I'm Adriaan de Jongh. I make games and prototypes to make people play.
I'm best known for Fingle, Bounden and contract( ). Being generally interested in social interaction, my games often connect people (sometimes in a literal way) to make them play with each other’s personalities, to strengthen their relationship, or to discover each player’s social boundaries.
Update September 20th, 2015: currently prototyping an unnanounced mobile dancing game, a space shooter like you've never seen before, and a 'Where is Waldo'-like.
Working together with Dutch National Ballet choreographer Ernst Meisner and the talented dancers of the Junior Company was incredibly inspiring. Although Bounden will not teach you actual ballet moves, it will certainly get you in the mood for it. I was responsibile for the vision and direction of the project, the six preceding prototypes, the funding application, coordinating the 11-person team, half of the levels in the game, coding most of the interface, and the business side of things. Available on iOS, Android.
It baffles me to think about how little we touch our friends and family. The break-up stories that Fingle created only confirm this; touching each other is a societal crime. Fortunately, among the stories created by Fingle are also stories of love, friendship, and awkwardness. I was responsible for the vision and direction of the project, the prototype, all levels, and selling the game. Available on iPad.
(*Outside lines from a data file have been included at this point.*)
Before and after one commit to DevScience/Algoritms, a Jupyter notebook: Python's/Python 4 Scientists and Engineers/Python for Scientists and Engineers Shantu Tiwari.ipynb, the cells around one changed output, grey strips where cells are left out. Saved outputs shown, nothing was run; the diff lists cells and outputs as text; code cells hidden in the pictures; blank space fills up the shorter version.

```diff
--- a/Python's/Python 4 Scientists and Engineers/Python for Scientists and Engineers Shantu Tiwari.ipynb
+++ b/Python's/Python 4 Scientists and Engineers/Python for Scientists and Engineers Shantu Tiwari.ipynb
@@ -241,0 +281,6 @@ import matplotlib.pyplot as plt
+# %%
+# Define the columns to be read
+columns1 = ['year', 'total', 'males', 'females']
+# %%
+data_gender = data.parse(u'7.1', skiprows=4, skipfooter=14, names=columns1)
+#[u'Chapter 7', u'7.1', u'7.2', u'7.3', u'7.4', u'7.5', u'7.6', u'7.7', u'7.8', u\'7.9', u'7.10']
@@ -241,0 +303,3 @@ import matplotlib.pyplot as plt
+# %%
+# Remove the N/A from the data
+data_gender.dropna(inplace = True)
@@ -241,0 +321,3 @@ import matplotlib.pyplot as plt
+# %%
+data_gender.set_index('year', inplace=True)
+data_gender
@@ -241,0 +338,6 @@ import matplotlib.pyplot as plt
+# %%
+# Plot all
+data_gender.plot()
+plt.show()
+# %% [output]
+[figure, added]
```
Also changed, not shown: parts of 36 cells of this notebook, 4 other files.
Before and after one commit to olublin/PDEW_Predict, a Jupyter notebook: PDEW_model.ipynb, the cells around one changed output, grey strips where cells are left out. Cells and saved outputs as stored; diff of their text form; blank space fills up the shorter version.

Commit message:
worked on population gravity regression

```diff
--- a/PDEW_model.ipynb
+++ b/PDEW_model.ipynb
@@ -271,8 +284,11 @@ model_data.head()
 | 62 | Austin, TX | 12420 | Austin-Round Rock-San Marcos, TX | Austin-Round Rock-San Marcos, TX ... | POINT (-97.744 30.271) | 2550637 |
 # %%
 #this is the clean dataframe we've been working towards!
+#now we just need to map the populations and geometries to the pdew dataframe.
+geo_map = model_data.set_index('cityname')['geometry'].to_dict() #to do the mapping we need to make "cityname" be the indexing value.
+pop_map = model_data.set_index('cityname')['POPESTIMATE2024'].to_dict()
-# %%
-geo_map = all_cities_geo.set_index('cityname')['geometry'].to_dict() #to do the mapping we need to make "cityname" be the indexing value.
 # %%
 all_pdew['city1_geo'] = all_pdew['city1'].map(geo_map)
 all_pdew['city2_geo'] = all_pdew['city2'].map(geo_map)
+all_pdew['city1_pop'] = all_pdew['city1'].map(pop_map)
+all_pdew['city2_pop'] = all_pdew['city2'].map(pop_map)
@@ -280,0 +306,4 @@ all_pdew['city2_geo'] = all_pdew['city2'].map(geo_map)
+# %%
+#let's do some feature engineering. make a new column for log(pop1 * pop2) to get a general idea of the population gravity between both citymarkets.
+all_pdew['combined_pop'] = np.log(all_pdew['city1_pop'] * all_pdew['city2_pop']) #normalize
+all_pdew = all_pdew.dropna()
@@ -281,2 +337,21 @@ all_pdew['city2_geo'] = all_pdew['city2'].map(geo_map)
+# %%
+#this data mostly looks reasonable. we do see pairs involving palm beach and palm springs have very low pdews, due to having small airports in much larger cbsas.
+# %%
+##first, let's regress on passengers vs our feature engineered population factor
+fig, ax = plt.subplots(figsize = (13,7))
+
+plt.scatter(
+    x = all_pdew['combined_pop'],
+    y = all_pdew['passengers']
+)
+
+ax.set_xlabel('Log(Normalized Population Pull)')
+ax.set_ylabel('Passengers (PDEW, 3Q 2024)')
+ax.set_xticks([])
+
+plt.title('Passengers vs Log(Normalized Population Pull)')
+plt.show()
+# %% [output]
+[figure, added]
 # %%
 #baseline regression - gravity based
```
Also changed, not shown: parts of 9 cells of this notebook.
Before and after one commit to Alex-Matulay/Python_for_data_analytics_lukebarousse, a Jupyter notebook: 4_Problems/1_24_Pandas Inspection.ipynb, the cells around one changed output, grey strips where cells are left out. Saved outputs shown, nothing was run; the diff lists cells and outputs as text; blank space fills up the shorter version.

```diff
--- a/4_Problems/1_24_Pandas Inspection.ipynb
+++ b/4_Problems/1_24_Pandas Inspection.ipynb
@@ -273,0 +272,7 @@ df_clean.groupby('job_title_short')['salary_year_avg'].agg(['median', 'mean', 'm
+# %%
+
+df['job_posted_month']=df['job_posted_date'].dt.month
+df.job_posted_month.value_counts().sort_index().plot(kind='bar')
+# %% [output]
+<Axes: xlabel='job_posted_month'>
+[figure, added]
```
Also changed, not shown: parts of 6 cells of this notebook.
I needed something to quickly generate agreements between me and my collaborators, so I made contract( ). It generates an agreement in plain English, covering most things you want to agree on before working together with someone in the games industry. The agreement templates I wrote for contract( ) are based on the idea that developers do not need legalese to come to an agreement or to resolve a disagreement. I had several lawyers and tons of game developers look at it to make sure it is as unbiased, practical, honest, but also as legit as possible. docontract.com.
I've often been blind to problems of my own prototypes. Funny enough, those kinds of problems are often easily recognisable to other developers. That is why I started organising playdev.club, a repeating event in the Netherlands to show your own prototypes to other developers. playdev.club.